To the Editor:-Conventional double lumen intrabronchial tubes are designed for insertion through the oral cavity. They are not designed for use through a tracheal stoma.
In a previous report, Brodsky et al. reported a development of a tracheostomy double-lumen tube. However, it was not designed for patients with permanent stoma, and we have encountered circumstances in which the tube did not fit the patient's trachea and bronchus well. We have, therefore, developed a new tube for use in such patients.
Composition of the Tube and Its Assembly
The new endobronchial tube is a silicon, spiral, wire-reinforced double-lumen tube (Figure 1). The tube was made in three individual parts-the distal section beyond the tracheal orifice, the middle section between the tracheal cuff and the point of bifurcation, and the proximal bifurcated part-and assembled later. Assistance with the design and all tube construction and fabrication work was performed by Koken Medical (Shinjuku-ku, Tokyo, Japan).
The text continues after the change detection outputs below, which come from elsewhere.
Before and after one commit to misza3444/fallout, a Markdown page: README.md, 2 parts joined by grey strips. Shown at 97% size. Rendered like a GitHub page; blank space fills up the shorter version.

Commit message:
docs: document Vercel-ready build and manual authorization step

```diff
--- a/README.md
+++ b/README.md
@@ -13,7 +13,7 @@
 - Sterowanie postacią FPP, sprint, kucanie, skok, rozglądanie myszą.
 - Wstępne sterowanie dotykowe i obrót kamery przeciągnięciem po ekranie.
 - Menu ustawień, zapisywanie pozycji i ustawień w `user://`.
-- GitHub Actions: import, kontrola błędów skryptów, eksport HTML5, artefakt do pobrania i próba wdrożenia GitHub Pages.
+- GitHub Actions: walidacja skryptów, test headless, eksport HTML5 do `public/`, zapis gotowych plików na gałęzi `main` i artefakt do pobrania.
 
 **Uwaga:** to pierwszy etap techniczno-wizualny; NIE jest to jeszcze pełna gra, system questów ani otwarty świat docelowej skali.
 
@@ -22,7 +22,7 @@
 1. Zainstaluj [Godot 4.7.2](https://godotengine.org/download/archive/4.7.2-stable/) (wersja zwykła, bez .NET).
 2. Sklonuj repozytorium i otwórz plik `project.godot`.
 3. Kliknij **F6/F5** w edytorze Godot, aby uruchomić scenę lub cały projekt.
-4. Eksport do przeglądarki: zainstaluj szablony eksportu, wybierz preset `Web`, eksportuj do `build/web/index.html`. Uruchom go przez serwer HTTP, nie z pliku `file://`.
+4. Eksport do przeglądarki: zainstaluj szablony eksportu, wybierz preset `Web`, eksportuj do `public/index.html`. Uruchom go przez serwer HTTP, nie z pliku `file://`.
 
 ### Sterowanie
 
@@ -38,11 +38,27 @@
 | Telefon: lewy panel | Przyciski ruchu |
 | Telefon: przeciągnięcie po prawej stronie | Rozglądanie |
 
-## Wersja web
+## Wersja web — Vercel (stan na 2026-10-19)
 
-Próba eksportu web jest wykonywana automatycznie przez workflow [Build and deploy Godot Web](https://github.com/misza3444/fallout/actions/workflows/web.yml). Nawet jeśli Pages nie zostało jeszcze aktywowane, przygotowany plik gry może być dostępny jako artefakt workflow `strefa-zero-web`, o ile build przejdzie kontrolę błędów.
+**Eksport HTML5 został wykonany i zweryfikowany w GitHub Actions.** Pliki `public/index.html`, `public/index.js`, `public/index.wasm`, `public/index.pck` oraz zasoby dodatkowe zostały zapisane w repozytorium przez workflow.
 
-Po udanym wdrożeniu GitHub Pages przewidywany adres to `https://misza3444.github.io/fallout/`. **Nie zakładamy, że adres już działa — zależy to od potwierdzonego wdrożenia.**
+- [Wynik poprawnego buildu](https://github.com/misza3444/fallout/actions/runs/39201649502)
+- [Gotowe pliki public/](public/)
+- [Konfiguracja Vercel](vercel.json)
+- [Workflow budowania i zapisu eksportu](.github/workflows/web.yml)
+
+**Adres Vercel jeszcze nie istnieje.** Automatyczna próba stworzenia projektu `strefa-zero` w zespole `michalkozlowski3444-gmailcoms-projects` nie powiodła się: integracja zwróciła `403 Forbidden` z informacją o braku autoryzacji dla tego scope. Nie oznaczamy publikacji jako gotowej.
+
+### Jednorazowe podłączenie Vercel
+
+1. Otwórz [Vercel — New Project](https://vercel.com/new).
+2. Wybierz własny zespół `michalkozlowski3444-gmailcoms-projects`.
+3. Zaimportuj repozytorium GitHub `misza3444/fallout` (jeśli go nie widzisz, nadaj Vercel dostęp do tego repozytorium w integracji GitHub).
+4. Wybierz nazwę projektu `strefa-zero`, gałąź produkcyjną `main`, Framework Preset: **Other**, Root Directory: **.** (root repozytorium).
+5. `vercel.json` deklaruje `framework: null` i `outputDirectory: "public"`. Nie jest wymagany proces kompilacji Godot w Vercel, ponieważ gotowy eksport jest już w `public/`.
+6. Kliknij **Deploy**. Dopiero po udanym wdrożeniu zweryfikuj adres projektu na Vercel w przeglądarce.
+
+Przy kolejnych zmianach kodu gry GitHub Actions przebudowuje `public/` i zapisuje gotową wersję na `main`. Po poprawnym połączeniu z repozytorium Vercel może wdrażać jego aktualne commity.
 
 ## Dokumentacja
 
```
The Middle Section
The middle section of the tube is the trunk. It is constructed of two thin-walled silicon tubes that are glued together with an inner diameter of 5.0 mm, reinforced with a stainless spiral wire, and covered in a silicon coating. Two pilot balloons were included that ran within the walls of the two inner tubes, one of which exited the wall of the tube to supply the tracheal cuff, which also is made of silicon.
The Distal Section
The distal section, containing the bronchial lumen and the cuff, is also constructed of wire-reinforced silicon. The dimensions are based on the Mallinckrodt double-lumen tube. The bronchial cuff is located 1.2 cm from the tip, and the distance between the tip orifice and the tracheal orifice is 4.9 cm. This section initially was made of polyvinyl chloride, but we found it to be too stiff. We, therefore, changed the material to silicone that was reinforced with wire to avoid excessive flexibility (Figure 2).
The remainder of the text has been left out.